By Philip Keittany
Mzee Paul Paul ole Nagisikie at his farm looking after his dorper sheep. [Photo: Standard]

Deep in Erankau village some 6km from Sultan Hamud sits an impressive 400 hectare Dorper sheep sanctuary.

The farm run by Mzee Paul ole Nagisikie and his brother, has been a learning centre for other farmers. The farm has more than 300 top Dorper sheep and boasts hosting best breeds in Africa.

“I have been doing this kind of farming for the last 40 years and I have no complaints. I started with a few indigenous sheep and after visiting the KARLO farm in Kiboko, I got my first Dorper breed that I used to improve my indigenous breeds,” says Mzee Nagisikie as he ushers Smart Harvest team to his farm.

With those years under his belt, he is now a master of the game, transferring his skill to other interested farmers.

On arrival, we find Mzee Nagisikie, his brother and several relatives busy at the expansive ranch shearing and tail docking.They do this every so often.

Tail docking, which is the cutting of lamb’s tails, helps to improve health and welfare of sheep and lambs.
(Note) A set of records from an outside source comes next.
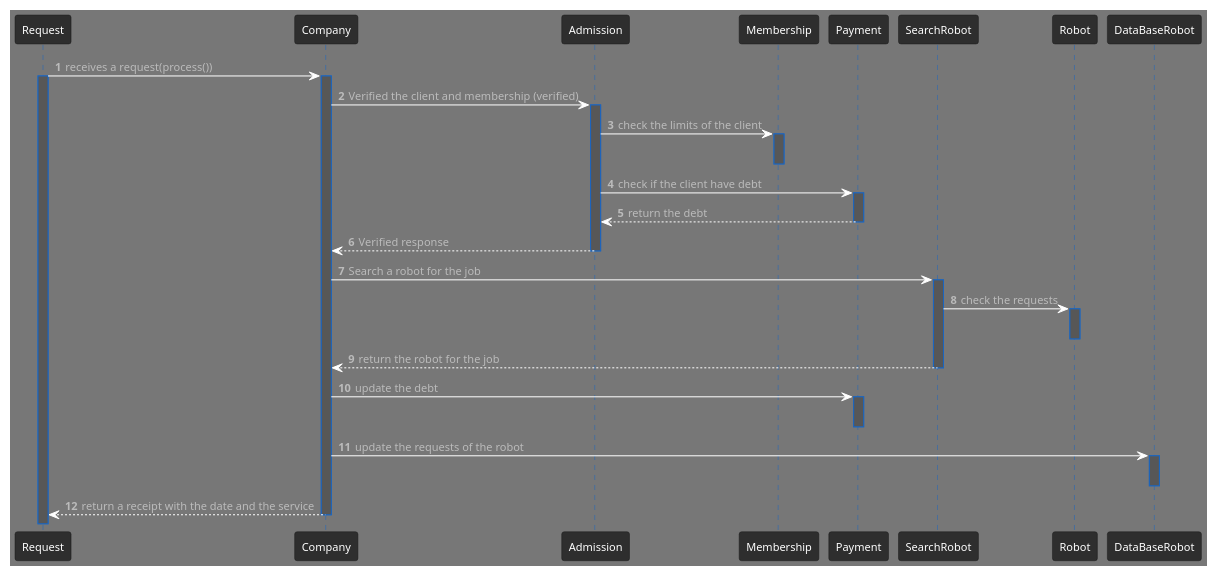
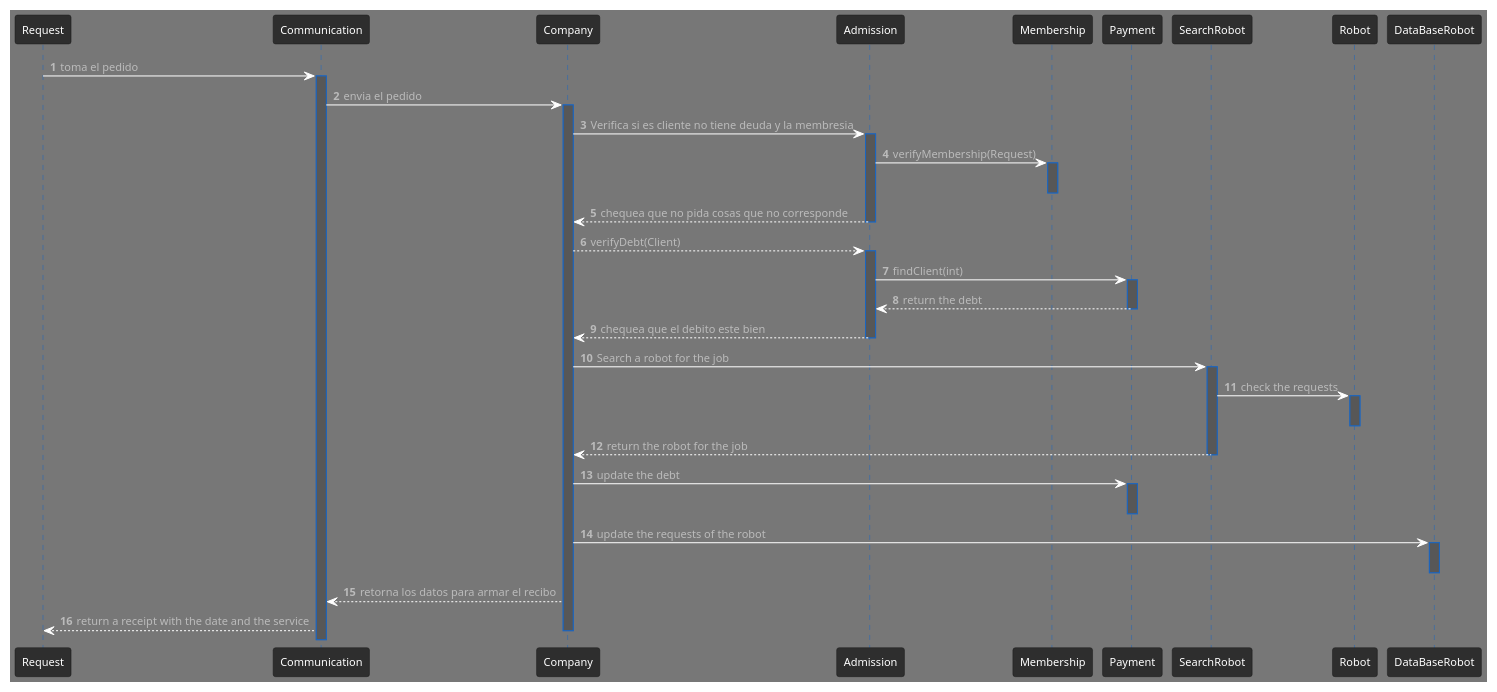
One commit to Grupo-3-Labo-y-prog/RobotsTP changed the diagram in src/Sequence1.puml. Above: the diagram before and after it, drawn with PlantUML. The commit also changed 1 other file, not shown here.

Commit message:
medificación del diagrama de secuencia :)

```diff
--- a/src/Sequence1.puml
+++ b/src/Sequence1.puml
@@ -1,48 +1,57 @@
 @startuml
 'https://plantuml.com/sequence-diagram
 
 !theme reddress-darkblue
 
 autonumber
+Request -> Communication: toma el pedido
+activate Communication
 
-Request -> Company: receives a request(process())
-activate Request
+Communication -> Company: envia el pedido
 activate Company
 
-Company -> Admission:  Verified the client and membership (verified)
+Company -> Admission:  Verifica si es cliente no tiene deuda y la membresia
 activate Admission
 
-Admission -> Membership: check the limits of the client
+Admission -> Membership: verifyMembership(Request)
 activate Membership
 deactivate Membership
 
-Admission -> Payment: check if the client have debt
+Admission --> Company: chequea que no pida cosas que no corresponde
+deactivate Admission
+
+Company --> Admission: verifyDebt(Client)
+activate Admission
+
+Admission -> Payment: findClient(int)
 activate Payment
 
 Payment --> Admission: return the debt
 deactivate Payment
 
-Admission --> Company: Verified response
+Admission --> Company: chequea que el debito este bien
 deactivate Admission
 
 Company -> SearchRobot: Search a robot for the job
 activate SearchRobot
 SearchRobot -> Robot:check the requests
 activate Robot
 deactivate Robot
 
 SearchRobot --> Company: return the robot for the job
 deactivate SearchRobot
 
 Company -> Payment: update the debt
 activate Payment
 deactivate Payment
 
 Company -> DataBaseRobot: update the requests of the robot
 activate DataBaseRobot
 deactivate DataBaseRobot
 
-Company --> Request: return a receipt with the date and the service
+Company --> Communication: retorna los datos para armar el recibo
+
+Communication --> Request: return a receipt with the date and the service
 deactivate Company
 
 @enduml
```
It also prevents feacal matter from accumulating on the tail and hindquarters of the animal.

The farm sources its Dorper breeds from South Africa, importing one ram every year to minimise inbreeding among his flock.

Having been at it for years, Nagisikie says he has exhausted all dorper breeds from South Africa and is now looking forward to getting new breeds from Australia. “In the last few years, I have gotten more than four varieties of Dorper sheep available in South Africa and I now think I have exhausted all Dorper breeds in that country. I am now eyeing breeds from Australia,” he says.

Birth to twins

So attractive are his flock, almost 80 per cent give birth to twins while a few others have triplets, which the breeder says is because of their huge bodies.

He however says those that give birth to triplets are a challenge when it comes to feeding lambs as the mothers are not able to produce enough milk for all of them. In some cases, they are forced to get a foster mother to one of the lambs among the flock to save it from starving.

On a mission

Despite the growing demand for mutton in Kenya, Mzee says his breeds are not bred for the slaughter house. His farm is a Dorper -breeding farm and he wants to help Kenyan farmers improve their flock.

“Every year, we select more than a 100 rams that are 7 months old that we sell to other farmers at a cost of Sh45,000 for the sole purpose of helping them improve their breeds,” says Mzee Nagisikie.

The dorper sheep is a cross-breed between the black headed Persian sheep (an African breed) and the Dorset horn (a British breed) that was developed in South Africa between 1945 and 1950. It is a very successful and adaptable breed that has been exported to many countries including Australia. It was introduced into Kenya about 50 years ago. There are two types: the dorper with a black head, neck and legs, and the ‘white dorper’ with a white head.

According to Mzee, the sheep performs well in semiarid areas. They have a high lambing percentage and can breed every eight months. They lamb easily and are excellent mothers. They are also disease resistant and not susceptible to fly strike. Lambs gain weight quickly, mature early and may be mated at around 9 months.

Good qualities

“Dorper sheep is also known to respond very well to good care and management.  To improve profitability of any sheep breed you need to improve husbandry: good feeding, housing, disease and parasite control and vaccinations,” says Mzee.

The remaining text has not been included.